Outline

The physical activities that most sociologists identify as ”modern sports” emerged in connection with a combination of rationalization, industrialization, democratization, and urbanization processes in the eighteenth and nineteenth centuries. As various forms of physical activities and play were constructed as institutionalized, competitive, rule-governed challenges and games, they became associated with a range of processes and structures in societies. To varying degrees in different settings, ”organized sports” were implicated in processes of social development and the structure of family life, socialization and education, identity formation and government policy, commodification and the economy, and globalization and the media. Today, sports constitute a significant part of the social, cultural, political, and economic fabric of most societies.

As cultural practices, organized sports constitute an increasingly important part of people’s lives and collective life in groups, organizations, communities, and societies. In addition to capturing individual and collective attention, they are implicated in power relations and ideological formation associated with social class, gender, race and ethnicity, sexuality, and physical ability. Because sports are social constructions, they may develop around particular ideas about the body and human nature, how people should relate to one another, expression and competence, human abilities and potential, manhood and womanhood, and what is important and unimportant in life. These ideas usually support and reproduce the dominant ideology in a society, but this is not always the case. Ideology is complex; therefore, the relationship between sports and ideological formation and transformation is sometimes inconsistent or even contradictory. Furthermore, sports come in many forms, and those forms can have many different associated social meanings.

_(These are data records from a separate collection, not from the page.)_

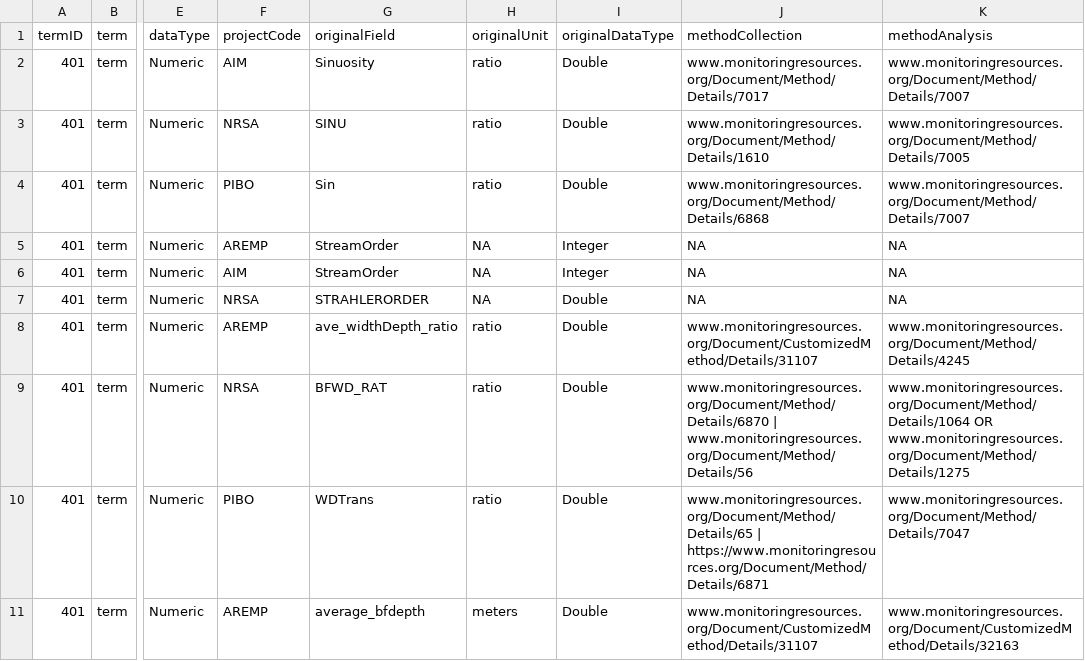
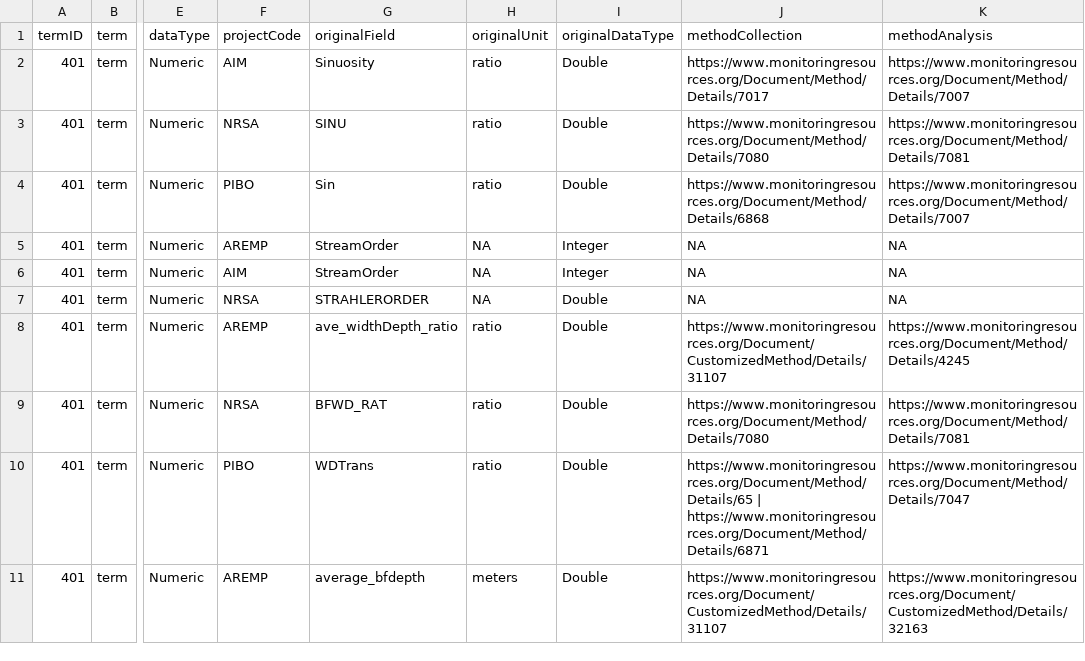
Before and after one commit to rascully/Stream-Monitoring-Data-Exchange-Specifications, a CSV file: Data Intergration Example/data/csv/DataMapping.csv, drawn as a sheet; only a part is shown, gaps mark what is left out; the diff covers the shown part only; the diff names each change by its address in the sheet, - before the commit and + after, or states it on an @@ line.

Commit message:
update file via upload
updated MR.org links

```diff
--- a/Data Intergration Example/data/csv/DataMapping.csv
+++ b/Data Intergration Example/data/csv/DataMapping.csv
-J2 (methodCollection): www.monitoringresources.org/Document/Method/Details/7017
+J2 (methodCollection): https://www.monitoringresources.org/Document/Method/Details/7017
-K2 (methodAnalysis): www.monitoringresources.org/Document/Method/Details/7007
+K2 (methodAnalysis): https://www.monitoringresources.org/Document/Method/Details/7007
-J3 (methodCollection): www.monitoringresources.org/Document/Method/Details/1610
+J3 (methodCollection): https://www.monitoringresources.org/Document/Method/Details/7080
-K3 (methodAnalysis): www.monitoringresources.org/Document/Method/Details/7005
+K3 (methodAnalysis): https://www.monitoringresources.org/Document/Method/Details/7081
-J4 (methodCollection): www.monitoringresources.org/Document/Method/Details/6868
+J4 (methodCollection): https://www.monitoringresources.org/Document/Method/Details/6868
-K4 (methodAnalysis): www.monitoringresources.org/Document/Method/Details/7007
+K4 (methodAnalysis): https://www.monitoringresources.org/Document/Method/Details/7007
-J8 (methodCollection): www.monitoringresources.org/Document/CustomizedMethod/Details/31107
+J8 (methodCollection): https://www.monitoringresources.org/Document/CustomizedMethod/Details/31107
-K8 (methodAnalysis): www.monitoringresources.org/Document/Method/Details/4245
+K8 (methodAnalysis): https://www.monitoringresources.org/Document/Method/Details/4245
-J9 (methodCollection): www.monitoringresources.org/Document/Method/Details/6870 | www.monitoringresources.org/Document/Method/Details/56
+J9 (methodCollection): https://www.monitoringresources.org/Document/Method/Details/7080
-K9 (methodAnalysis): www.monitoringresources.org/Document/Method/Details/1064 OR www.monitoringresources.org/Document/Method/Details/1275
+K9 (methodAnalysis): https://www.monitoringresources.org/Document/Method/Details/7081
-J10 (methodCollection): www.monitoringresources.org/Document/Method/Details/65 | https://www.monitoringresources.org/Document/Method/Details/6871
+J10 (methodCollection): https://www.monitoringresources.org/Document/Method/Details/65 | https://www.monitoringresources.org/Document/Method/Details/6871
-K10 (methodAnalysis): www.monitoringresources.org/Document/Method/Details/7047
+K10 (methodAnalysis): https://www.monitoringresources.org/Document/Method/Details/7047
-J11 (methodCollection): www.monitoringresources.org/Document/CustomizedMethod/Details/31107
+J11 (methodCollection): https://www.monitoringresources.org/Document/CustomizedMethod/Details/31107
-K11 (methodAnalysis): www.monitoringresources.org/Document/CustomizedMethod/Details/32163
+K11 (methodAnalysis): https://www.monitoringresources.org/Document/CustomizedMethod/Details/32163
```
Also changed, not shown: 146 edited cells elsewhere in this file.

Although sports continue to exist for the enjoyment of the participants, commercialized forms are planned, promoted, and presented for the entertainment of vast numbers of spectators. Sport events such as the Olympic Games, soccer’s World Cup (men’s and women’s), the Tour de France, the tennis championships at Wimbledon, American football’s Super Bowl, and championship boxing bouts capture the interest of billions of people when they are televised by satellite in over 200 countries around the world. These and other formally organized sports events are national and global industries. They are implicated in processes of state formation and capitalist expansion and are organized and presented as consumer activities for both participants and spectators. Although sport programs, events, and organizations may be subsidized directly or indirectly by local or national governments, support increasingly comes from corporations eager to associate their products and images with cultural activities and events that are a primary source of pleasure for people all over the world. Corporate executives have come to realize, as did Gramsci (1971) when he discussed hegemony and consensus-generating processes, that sponsoring people’s pleasures can be crucial in creating a consensus to support corporate expansion. At the same time, most sport organizations have sought corporate support.

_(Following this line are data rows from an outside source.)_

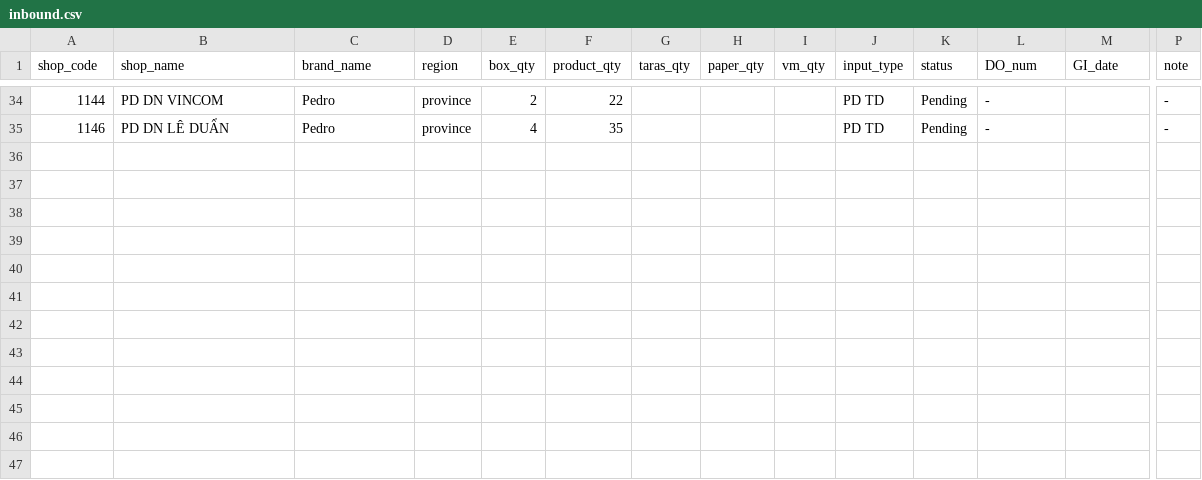
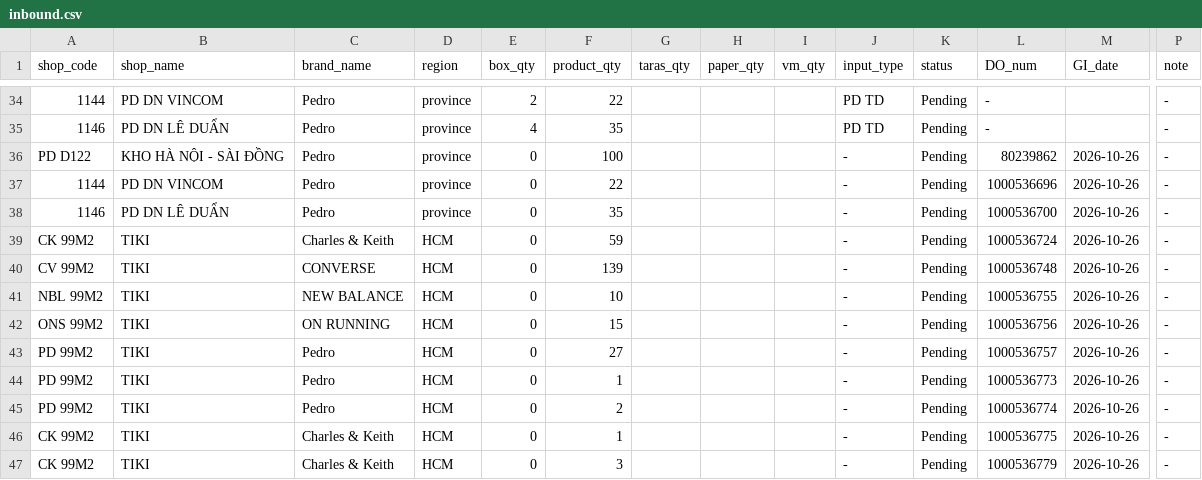
Before and after one commit to thuanmaison113-boop/report, a CSV file: inbound.csv, drawn as a sheet; only a part is shown, gaps mark what is left out; rows hold the shown columns only; the diff names each change by its address in the sheet, - before the commit and + after, or states it on an @@ line.

Commit message:
Update data 2026-10-26 15:40

```diff
--- a/inbound.csv
+++ b/inbound.csv
+row 36: PD D122 | KHO HÀ NỘI - SÀI ĐỒNG | Pedro | province | 0 | 100 |  |  |  | - | Pending | 80239862 | 2026-10-26 | -
+row 37: 1144 | PD DN VINCOM | Pedro | province | 0 | 22 |  |  |  | - | Pending | 1000536696 | 2026-10-26 | -
+row 38: 1146 | PD DN LÊ DUẨN | Pedro | province | 0 | 35 |  |  |  | - | Pending | 1000536700 | 2026-10-26 | -
+row 39: CK 99M2 | TIKI | Charles & Keith | HCM | 0 | 59 |  |  |  | - | Pending | 1000536724 | 2026-10-26 | -
+row 40: CV 99M2 | TIKI | CONVERSE | HCM | 0 | 139 |  |  |  | - | Pending | 1000536748 | 2026-10-26 | -
+row 41: NBL 99M2 | TIKI | NEW BALANCE | HCM | 0 | 10 |  |  |  | - | Pending | 1000536755 | 2026-10-26 | -
+row 42: ONS 99M2 | TIKI | ON RUNNING | HCM | 0 | 15 |  |  |  | - | Pending | 1000536756 | 2026-10-26 | -
+row 43: PD 99M2 | TIKI | Pedro | HCM | 0 | 27 |  |  |  | - | Pending | 1000536757 | 2026-10-26 | -
+row 44: PD 99M2 | TIKI | Pedro | HCM | 0 | 1 |  |  |  | - | Pending | 1000536773 | 2026-10-26 | -
+row 45: PD 99M2 | TIKI | Pedro | HCM | 0 | 2 |  |  |  | - | Pending | 1000536774 | 2026-10-26 | -
+row 46: CK 99M2 | TIKI | Charles & Keith | HCM | 0 | 1 |  |  |  | - | Pending | 1000536775 | 2026-10-26 | -
+row 47: CK 99M2 | TIKI | Charles & Keith | HCM | 0 | 3 |  |  |  | - | Pending | 1000536779 | 2026-10-26 | -
```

People of all ages connect with sports through the media. Newspapers in many cities devote entire sections of their daily editions to sports, especially in North America, where the space devoted to sports frequently surpasses that given to the economy, politics, or any other single topic of interest (Lever and Wheeler 1993). Major magazines and dozens of specialty magazines cater to a wide range of interests among participants and fans. Radio coverage of sporting events and sports talk shows capture the attention of millions of listeners every day in some countries. Television coverage of sports, together with commentary about sports, is the most prevalent category of video programming in many countries. First the transistor radio and more recently satellites and Internet technology have enabled millions of people around the world to share their interest in sports. As Internet technology expands, these media-facilitated connections that revolve around sports will take new forms with unpredictable social implications.

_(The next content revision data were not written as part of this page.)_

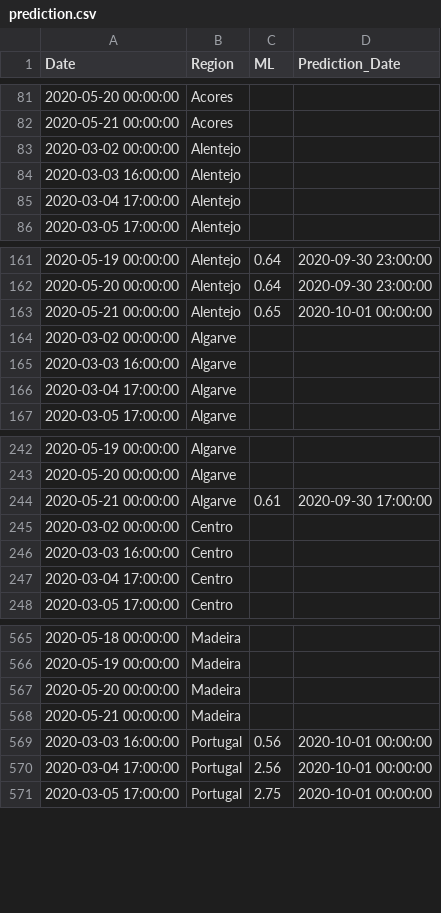
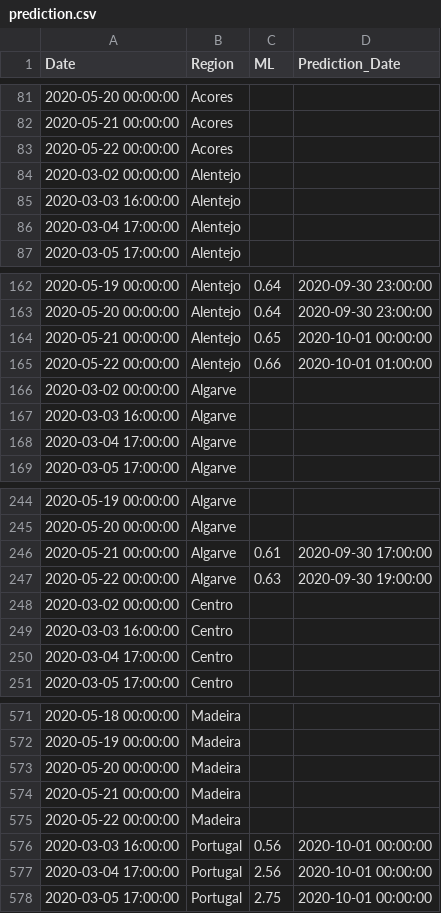
Before and after one commit to builduplabs/covid-countdown, a CSV file: src/data/prediction.csv, drawn as a sheet; only a part is shown, gaps mark what is left out; the diff covers the shown part only.

```diff
--- a/src/data/prediction.csv
+++ b/src/data/prediction.csv
@@ -82,2 +82,3 @@ Date,Region,ML,Prediction_Date
 2020-05-21 00:00:00,Acores,,
+2020-05-22 00:00:00,Acores,,
 2020-03-02 00:00:00,Alentejo,,
@@ -163,2 +164,3 @@ Date,Region,ML,Prediction_Date
 2020-05-21 00:00:00,Alentejo,0.65,2020-10-01 00:00:00
+2020-05-22 00:00:00,Alentejo,0.66,2020-10-01 01:00:00
 2020-03-02 00:00:00,Algarve,,
@@ -244,2 +246,3 @@ Date,Region,ML,Prediction_Date
 2020-05-21 00:00:00,Algarve,0.61,2020-09-30 17:00:00
+2020-05-22 00:00:00,Algarve,0.63,2020-09-30 19:00:00
 2020-03-02 00:00:00,Centro,,
@@ -568,2 +574,3 @@ Date,Region,ML,Prediction_Date
 2020-05-21 00:00:00,Madeira,,
+2020-05-22 00:00:00,Madeira,,
 2020-03-03 16:00:00,Portugal,0.56,2020-10-01 00:00:00
```
Also changed, not shown: 4 added rows and 24 edited cells elsewhere in this file.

Worldwide, many people recognize high-profile teams and athletes, and this recognition fuels everything from product consumption to tourism. Sports images are a pervasive part of life in many cultures, and the attention given to certain athletes today has turned them into celebrities, if not cultural heroes. In cultures in which there have been assumed connections between participation in sports and character formation, there has been a tendency to expect highly visible and popular athletes to become role models of dominant values and lifestyles, especially for impressionable young people. This has created a paradoxical situation in which athletes often are held to a higher degree of moral accountability than are other celebrities while at the same time being permitted or led to assume permission to act in ways that go beyond traditional normative boundaries.

People around the world increasingly talk about sports. Relationships often revolve around sports, especially among men but also among a growing number of women. Some people identify with teams and athletes so closely that what happens in sports influences their moods and overall sense of well-being. In fact, people’s identities as athletes and fans may be more important to them than their identities related to education, religion, work, and family.

Overall, sports and sports images have become a pervasive part of people’s everyday lives, especially among those who live in countries where resources are relatively plentiful and the media are widespread. For this reason, sports are logical topics for the attention of sociologists and others concerned with social life.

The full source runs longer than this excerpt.